My Ideal Planner

I bought a diary last week. Yes in the middle of the academic year.  I have yet to find a way of planning that works for me.

This year I have tried 2 teacher / lesson planning apps.  Teacher Planner for iPad and My Class Schedule for Android.  I’ve given up with both for various reasons.  So here is my ideal planner:

  • it must work in the cloud so I can check my lessons on my phone, tablet or desktop
  • fortnightly or weekly timetable
  • choose however many lessons per day you have
  • pauses for holidays
  • set all term dates in advance and lessons repeated automatically for the WHOLE year
  • have a “this lesson” and “next lesson” section for each lesson
  • carry over the “next lesson” section automatically into “this lesson” for the next lesson
  • sync with Google calendar so items from my personal and school calendars are displayed alongside lessons
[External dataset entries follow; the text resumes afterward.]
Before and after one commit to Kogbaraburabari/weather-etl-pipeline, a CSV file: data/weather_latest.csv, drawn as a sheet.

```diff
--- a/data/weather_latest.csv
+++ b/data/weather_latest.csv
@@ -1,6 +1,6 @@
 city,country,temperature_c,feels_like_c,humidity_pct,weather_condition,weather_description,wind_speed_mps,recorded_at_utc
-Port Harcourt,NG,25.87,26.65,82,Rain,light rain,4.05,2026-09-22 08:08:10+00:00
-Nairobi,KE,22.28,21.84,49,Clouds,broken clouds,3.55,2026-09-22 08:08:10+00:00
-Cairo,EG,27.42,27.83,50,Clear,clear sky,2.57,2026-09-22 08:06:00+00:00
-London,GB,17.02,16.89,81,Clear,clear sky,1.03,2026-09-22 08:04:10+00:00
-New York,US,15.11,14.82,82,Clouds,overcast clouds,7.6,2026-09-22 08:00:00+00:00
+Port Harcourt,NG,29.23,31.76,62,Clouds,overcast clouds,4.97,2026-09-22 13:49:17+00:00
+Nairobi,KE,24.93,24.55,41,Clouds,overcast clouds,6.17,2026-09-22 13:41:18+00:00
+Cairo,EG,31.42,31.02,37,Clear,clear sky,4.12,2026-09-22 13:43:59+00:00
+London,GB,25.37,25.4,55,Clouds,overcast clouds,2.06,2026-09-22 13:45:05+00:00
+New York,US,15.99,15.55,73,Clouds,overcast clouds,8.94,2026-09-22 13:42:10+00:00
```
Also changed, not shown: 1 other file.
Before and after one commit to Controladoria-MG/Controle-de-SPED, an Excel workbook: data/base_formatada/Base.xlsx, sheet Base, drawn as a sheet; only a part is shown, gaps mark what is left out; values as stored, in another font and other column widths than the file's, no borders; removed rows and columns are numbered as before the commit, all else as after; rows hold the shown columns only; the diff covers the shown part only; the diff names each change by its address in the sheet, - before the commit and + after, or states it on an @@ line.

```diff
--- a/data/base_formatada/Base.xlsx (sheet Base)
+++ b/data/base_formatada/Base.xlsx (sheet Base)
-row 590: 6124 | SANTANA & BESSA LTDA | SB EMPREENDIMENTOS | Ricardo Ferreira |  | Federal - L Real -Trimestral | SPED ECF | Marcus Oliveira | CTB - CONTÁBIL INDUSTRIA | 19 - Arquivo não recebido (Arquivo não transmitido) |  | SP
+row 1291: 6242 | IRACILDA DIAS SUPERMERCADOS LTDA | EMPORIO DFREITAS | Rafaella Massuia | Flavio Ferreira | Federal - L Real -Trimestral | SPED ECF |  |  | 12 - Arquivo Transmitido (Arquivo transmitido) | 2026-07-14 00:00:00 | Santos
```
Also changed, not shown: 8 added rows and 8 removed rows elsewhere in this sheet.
So far I have found nothing that does all this.  They are all awkward and clunky.  I emailed Pirongs last year (who make excellent hard copy teacher planners) and asked then when they were bringing out an app version and they replied they had no plans to do so.  Well sorry but I think say goodbye to your business in 10 years or less if you have “no plans”.

Maybe I’ll build my own.

Edmodo – a year on

edmodo badges

edmodo logo

A year ago I came across the social learning network Edmodo.  Probably via Twitter, I’ve no idea really.  What started out as a small-scale trial is now fully embedded across the department and also used extensively by other groups in the school.  It might be useful to share how and why this has happened.

I teach a relatively large class, now in year 11 doing a coursework-only vocational ICT course (DiDA).  There are 28 students and as they have very different abilities, by March of year 10 had got to the point where they were all working on different things and managing their own work well.  The full DiDA qualification has 4 units, each equivalent to 1 GCSE in points.  Each unit contains probably 12 separate pieces of work. Every piece of work needs to be reviewed, receive feedback and be re-drafted.  Most are screen based and therefore not suitable for printing.  Over the two years that’s over 1,300 pieces of work I need to look at if I only look at it once.  I usually look more than once.

I REALLY wish I hadn’t done that calculation 😦

Anyway I needed a way of keeping track of what I had looked at, and for the students to record my feedback.

The first group was set up for the students working on the graphics unit.  They developed logos, example packaging, shop fronts and digital posters for a “healthy takeaway shop”.  They uploaded, I gave feedback (based on exam board marking criteria) they resubmitted and I gave more feedback.  As an aside they also realised that if they uploaded relatively large png files it took forever but if they converted to gif or jpg the upload times were much better!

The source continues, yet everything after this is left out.